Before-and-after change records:
________________________

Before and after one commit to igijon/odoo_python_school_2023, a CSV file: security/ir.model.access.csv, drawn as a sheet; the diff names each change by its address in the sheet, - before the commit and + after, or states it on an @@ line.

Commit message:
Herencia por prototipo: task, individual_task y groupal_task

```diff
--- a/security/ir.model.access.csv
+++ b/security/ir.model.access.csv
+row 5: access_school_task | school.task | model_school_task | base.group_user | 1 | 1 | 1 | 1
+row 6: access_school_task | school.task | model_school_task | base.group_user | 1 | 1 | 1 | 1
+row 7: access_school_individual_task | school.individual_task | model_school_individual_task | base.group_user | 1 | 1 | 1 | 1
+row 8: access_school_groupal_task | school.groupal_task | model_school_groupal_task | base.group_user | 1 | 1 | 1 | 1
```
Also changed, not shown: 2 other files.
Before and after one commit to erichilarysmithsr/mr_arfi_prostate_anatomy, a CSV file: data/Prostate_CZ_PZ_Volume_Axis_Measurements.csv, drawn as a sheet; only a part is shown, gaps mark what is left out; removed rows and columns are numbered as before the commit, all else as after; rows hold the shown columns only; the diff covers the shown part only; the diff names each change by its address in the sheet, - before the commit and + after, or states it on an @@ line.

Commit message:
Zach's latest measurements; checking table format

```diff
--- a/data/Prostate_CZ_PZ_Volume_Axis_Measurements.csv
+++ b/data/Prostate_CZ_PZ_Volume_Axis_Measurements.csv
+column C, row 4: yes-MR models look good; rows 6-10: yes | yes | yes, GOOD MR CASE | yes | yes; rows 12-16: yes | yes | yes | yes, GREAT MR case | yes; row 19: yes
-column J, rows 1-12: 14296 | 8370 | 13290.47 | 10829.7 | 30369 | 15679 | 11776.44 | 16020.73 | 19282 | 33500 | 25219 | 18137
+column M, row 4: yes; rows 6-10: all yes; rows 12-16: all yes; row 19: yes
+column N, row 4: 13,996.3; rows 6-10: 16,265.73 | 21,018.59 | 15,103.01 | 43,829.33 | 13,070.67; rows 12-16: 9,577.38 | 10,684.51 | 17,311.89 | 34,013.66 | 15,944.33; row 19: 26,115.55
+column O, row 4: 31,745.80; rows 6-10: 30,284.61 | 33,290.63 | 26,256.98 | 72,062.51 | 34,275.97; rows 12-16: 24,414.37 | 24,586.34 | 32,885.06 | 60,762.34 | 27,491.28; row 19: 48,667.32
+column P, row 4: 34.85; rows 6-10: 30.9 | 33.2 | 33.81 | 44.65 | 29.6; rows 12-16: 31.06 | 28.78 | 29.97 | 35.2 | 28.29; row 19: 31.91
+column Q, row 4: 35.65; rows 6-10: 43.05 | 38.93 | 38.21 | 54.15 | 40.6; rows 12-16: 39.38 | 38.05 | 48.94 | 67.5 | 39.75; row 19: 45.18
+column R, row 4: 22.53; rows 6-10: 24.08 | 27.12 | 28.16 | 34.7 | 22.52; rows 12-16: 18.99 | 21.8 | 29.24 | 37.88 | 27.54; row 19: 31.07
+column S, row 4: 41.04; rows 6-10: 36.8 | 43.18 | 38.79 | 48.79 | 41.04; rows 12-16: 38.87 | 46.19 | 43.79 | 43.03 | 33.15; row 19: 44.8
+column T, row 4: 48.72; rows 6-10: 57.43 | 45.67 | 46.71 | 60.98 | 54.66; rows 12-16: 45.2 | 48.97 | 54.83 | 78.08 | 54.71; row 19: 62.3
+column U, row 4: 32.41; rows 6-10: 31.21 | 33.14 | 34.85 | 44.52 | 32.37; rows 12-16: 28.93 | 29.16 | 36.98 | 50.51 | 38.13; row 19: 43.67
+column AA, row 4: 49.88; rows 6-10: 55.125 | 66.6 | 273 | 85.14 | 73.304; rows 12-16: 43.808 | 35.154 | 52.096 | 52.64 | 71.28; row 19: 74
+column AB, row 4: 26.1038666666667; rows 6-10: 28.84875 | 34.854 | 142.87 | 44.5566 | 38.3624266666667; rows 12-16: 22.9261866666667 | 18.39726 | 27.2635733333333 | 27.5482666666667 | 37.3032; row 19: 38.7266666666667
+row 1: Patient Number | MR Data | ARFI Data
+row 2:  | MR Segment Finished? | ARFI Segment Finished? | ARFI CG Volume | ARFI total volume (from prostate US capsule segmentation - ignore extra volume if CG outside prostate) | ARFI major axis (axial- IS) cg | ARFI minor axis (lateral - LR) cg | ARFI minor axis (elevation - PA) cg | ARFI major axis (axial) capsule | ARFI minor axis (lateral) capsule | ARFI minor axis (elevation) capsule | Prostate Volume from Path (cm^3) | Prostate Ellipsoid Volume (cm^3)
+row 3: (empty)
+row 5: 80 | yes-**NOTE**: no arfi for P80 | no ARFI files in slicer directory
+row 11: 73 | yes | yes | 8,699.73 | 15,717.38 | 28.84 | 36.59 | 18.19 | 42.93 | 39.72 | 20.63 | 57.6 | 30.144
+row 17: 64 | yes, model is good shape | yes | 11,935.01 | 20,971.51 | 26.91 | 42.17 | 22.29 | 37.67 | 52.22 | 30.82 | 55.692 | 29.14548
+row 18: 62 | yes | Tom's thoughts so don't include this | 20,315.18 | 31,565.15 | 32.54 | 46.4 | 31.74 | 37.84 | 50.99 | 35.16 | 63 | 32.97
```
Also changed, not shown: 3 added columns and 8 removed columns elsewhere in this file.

________________________

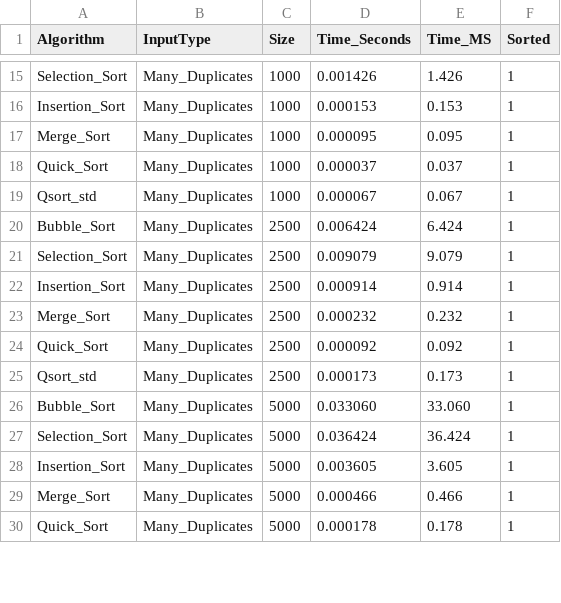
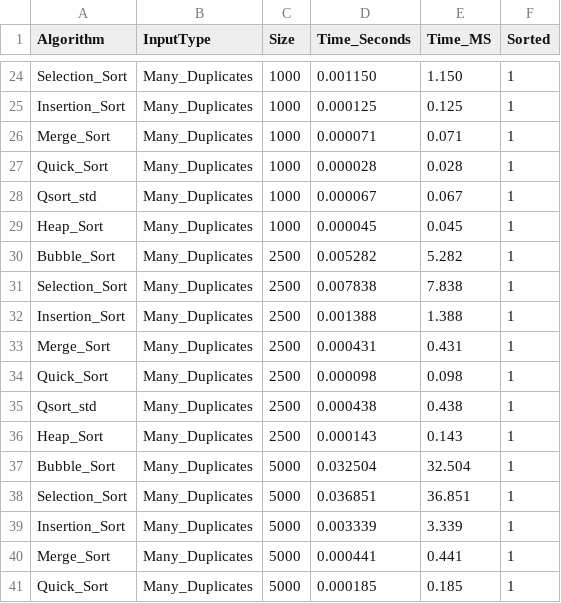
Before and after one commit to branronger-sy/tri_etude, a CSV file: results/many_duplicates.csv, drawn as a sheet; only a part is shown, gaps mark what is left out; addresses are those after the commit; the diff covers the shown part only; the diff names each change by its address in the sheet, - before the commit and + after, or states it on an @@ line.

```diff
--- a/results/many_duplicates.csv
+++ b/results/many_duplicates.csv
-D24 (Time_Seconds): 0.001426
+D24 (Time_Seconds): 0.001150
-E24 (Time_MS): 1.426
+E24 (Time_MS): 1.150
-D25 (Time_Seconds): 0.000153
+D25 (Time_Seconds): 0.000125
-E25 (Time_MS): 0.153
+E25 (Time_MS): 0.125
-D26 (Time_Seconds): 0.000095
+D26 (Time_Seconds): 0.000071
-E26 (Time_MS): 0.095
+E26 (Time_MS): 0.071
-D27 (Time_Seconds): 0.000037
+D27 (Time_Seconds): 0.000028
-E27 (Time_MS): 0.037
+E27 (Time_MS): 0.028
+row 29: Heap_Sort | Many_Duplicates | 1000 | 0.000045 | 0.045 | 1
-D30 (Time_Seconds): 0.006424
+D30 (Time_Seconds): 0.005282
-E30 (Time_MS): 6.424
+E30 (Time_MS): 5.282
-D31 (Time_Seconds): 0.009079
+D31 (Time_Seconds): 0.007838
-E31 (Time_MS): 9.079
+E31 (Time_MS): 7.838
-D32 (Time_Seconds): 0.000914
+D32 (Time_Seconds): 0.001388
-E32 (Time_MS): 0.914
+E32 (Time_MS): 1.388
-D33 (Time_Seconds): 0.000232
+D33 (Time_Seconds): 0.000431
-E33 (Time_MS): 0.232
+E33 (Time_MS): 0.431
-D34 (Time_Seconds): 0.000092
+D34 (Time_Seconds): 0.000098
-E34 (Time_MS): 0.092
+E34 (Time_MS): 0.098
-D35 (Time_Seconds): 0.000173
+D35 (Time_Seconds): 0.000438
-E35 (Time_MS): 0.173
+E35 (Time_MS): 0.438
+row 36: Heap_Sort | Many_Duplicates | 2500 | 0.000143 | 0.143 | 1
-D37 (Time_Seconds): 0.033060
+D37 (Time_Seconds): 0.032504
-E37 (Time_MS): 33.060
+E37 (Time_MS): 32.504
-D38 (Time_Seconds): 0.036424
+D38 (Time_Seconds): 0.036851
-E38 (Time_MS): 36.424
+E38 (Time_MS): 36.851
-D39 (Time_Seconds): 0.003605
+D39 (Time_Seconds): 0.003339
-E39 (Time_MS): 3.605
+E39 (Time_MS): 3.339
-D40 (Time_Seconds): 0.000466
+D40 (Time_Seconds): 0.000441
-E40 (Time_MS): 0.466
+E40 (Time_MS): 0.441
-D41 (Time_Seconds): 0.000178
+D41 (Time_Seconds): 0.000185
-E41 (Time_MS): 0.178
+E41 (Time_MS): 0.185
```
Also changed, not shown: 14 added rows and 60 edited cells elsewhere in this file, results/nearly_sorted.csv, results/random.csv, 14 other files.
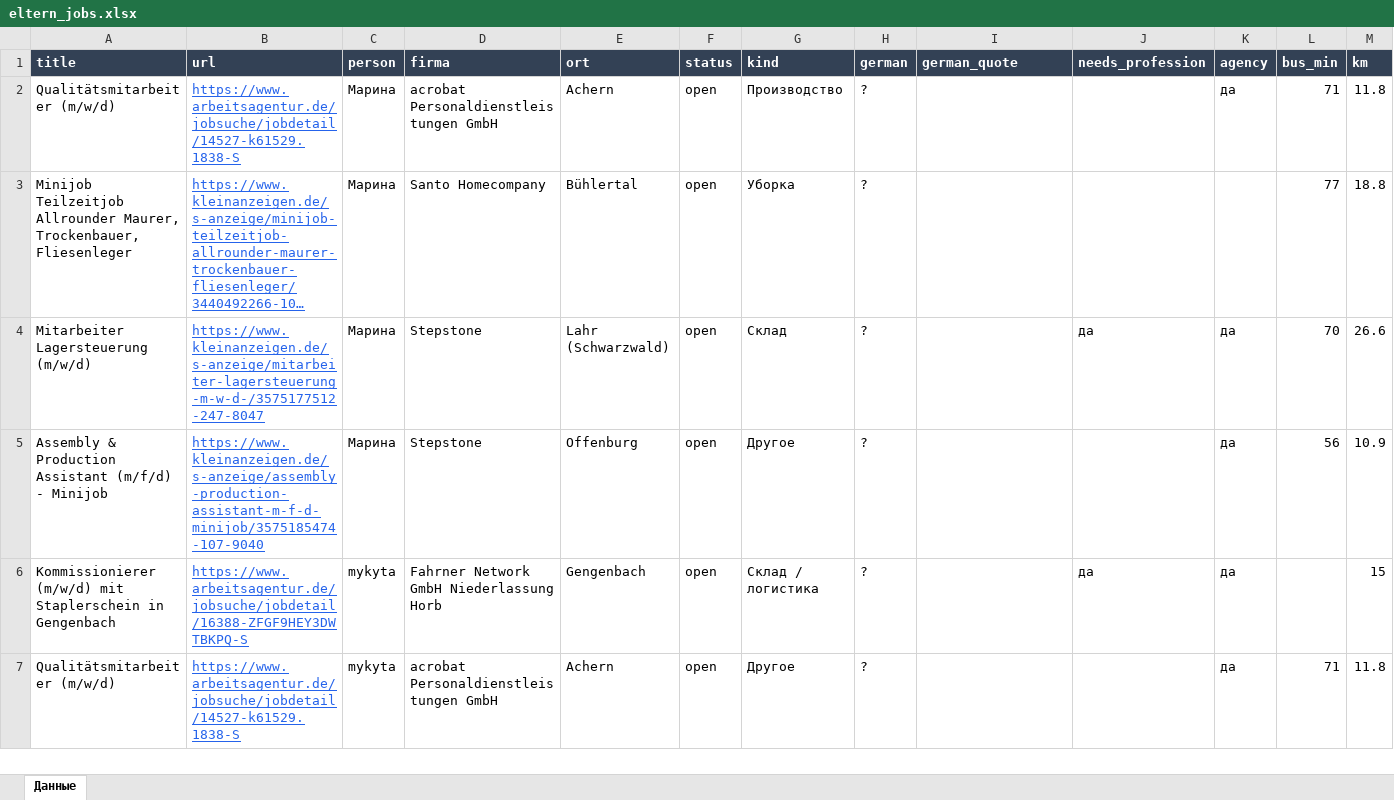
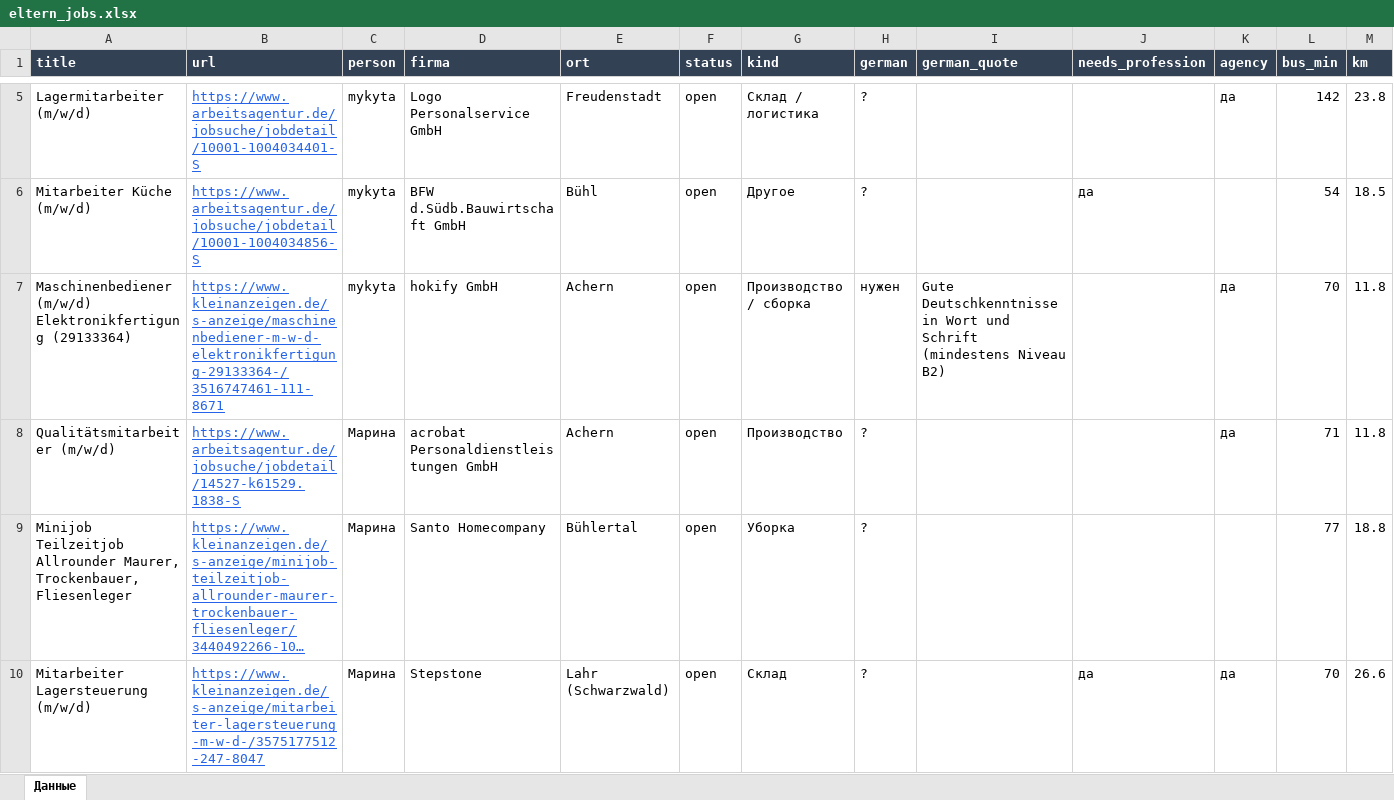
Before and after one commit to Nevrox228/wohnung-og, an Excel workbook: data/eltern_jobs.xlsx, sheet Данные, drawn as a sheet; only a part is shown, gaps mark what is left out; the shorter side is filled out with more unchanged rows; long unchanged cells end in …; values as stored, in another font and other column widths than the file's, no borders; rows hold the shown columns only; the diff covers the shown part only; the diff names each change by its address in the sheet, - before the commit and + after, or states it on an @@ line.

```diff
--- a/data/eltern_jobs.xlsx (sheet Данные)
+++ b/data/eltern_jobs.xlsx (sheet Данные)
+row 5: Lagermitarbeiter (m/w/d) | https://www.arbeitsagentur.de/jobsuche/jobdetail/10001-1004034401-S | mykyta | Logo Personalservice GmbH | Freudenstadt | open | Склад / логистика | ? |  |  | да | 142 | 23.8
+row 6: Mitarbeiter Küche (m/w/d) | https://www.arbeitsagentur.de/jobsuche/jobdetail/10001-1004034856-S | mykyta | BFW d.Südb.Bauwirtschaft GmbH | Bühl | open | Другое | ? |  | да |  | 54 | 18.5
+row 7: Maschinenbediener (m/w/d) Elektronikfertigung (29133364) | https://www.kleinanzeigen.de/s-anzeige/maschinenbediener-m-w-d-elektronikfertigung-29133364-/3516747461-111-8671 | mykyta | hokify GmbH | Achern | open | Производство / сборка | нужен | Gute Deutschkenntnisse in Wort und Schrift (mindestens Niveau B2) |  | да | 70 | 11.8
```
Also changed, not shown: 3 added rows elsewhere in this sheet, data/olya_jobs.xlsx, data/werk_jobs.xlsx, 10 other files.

________________________

Which lines hold the string "good"? Copy all of them from the data above.

Written solution -
+column C, row 4: yes-MR models look good; rows 6-10: yes | yes | yes, GOOD MR CASE | yes | yes; rows 12-16: yes | yes | yes | yes, GREAT MR case | yes; row 19: yes
+row 17: 64 | yes, model is good shape | yes | 11,935.01 | 20,971.51 | 26.91 | 42.17 | 22.29 | 37.67 | 52.22 | 30.82 | 55.692 | 29.14548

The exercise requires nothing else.